Music of the Baltic

Today the Helsinki harbor is frozen over, and here is a photo I took of it just this morning. I heard that the Baltic Sea is frozen across even to Estonia nowadays, which is hard to imagine. Around 100 million people currently live in the Baltic Sea area, which has been an important region of cultural exchange for centuries.

Here are links for more information about the Baltic Sea region:



Here is a link to the Baltic Association of Music Academies, which has been active since 1995 in the promotion of musical exchange among music schools in this region: http://www.abambaltic.net/

Here is a link to an announcement for the upcoming Baltic Musicology Conference, which has as a theme “The Baltic Sea Region in the 21st Century”:



Avatar Music

Still at No.1 for the sixth-straight weekend, Avatar is poised to become the most profitable movie of all time.

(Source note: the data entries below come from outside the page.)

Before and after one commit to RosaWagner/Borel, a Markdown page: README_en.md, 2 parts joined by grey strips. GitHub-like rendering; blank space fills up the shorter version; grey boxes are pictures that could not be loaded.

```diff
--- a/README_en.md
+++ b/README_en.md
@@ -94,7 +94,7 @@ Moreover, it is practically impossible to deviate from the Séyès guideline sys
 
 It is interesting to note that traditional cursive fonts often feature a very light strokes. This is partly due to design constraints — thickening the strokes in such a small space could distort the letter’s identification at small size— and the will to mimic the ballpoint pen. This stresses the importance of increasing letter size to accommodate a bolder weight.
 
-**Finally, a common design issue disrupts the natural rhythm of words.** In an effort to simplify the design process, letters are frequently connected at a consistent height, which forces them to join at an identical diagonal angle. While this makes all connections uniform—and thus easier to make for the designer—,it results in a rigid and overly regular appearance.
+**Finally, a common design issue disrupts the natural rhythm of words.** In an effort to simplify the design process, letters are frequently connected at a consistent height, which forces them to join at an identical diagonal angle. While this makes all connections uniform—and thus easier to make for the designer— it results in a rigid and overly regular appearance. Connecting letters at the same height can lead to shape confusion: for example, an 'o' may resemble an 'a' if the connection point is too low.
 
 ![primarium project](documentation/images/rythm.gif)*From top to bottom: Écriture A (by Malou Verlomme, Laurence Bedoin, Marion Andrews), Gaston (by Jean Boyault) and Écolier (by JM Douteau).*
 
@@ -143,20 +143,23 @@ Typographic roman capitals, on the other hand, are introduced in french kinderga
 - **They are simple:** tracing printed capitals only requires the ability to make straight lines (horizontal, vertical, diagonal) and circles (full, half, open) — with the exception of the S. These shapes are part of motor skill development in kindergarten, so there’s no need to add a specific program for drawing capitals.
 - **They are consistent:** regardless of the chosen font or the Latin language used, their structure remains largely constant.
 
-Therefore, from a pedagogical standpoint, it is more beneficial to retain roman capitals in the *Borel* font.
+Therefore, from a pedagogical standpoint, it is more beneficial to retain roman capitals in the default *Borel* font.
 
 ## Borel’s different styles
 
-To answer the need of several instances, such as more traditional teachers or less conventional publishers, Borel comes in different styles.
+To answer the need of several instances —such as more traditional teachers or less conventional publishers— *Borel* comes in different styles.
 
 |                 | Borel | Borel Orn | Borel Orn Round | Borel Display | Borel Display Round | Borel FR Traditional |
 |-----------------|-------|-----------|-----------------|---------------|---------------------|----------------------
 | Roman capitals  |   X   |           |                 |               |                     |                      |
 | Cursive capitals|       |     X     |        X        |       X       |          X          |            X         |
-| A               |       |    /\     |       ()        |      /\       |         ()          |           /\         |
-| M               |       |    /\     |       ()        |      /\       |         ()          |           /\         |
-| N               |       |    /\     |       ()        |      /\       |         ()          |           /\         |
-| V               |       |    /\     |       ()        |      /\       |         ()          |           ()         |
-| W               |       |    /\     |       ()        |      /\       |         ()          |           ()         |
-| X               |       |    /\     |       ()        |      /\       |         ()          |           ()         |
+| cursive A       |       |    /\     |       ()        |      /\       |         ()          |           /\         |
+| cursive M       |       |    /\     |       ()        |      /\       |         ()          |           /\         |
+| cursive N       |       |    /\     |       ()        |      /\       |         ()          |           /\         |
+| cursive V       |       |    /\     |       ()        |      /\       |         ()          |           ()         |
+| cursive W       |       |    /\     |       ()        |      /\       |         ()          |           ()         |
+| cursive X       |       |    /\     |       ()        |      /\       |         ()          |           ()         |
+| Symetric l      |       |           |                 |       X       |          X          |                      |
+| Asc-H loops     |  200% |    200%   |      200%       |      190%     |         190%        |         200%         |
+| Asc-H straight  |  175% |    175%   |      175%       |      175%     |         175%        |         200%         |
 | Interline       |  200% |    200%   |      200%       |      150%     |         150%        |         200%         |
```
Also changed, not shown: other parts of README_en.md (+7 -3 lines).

Below is its trailer.

Avatar is an interesting film for ethnomusicologists and music technology specialists in that its soundtrack makes use of music from many parts of the world (with an ethnomusicologist consultant even on the production staff), and it utilizes the latest sound effects using 3D and surround sound technology.

The film also demonstrates the possibilities that have been opened by the use of avatars in virtual environments, and the storyline is very much concerned with various ethical issues commonly encountered in qualitative research studies, including the themes of (1) empathy toward unfamiliar worldviews, (2) post-coloniality, (3) reverse culture-shock, (4) corporate/military finance of research, and (5) the complex pursuit of understanding a foreign culture through fieldwork.

The film also demonstrates that New Zealand has continued its rise to become a globally-significant center of performing arts and feature film production, as discussed in this link:


Another related link: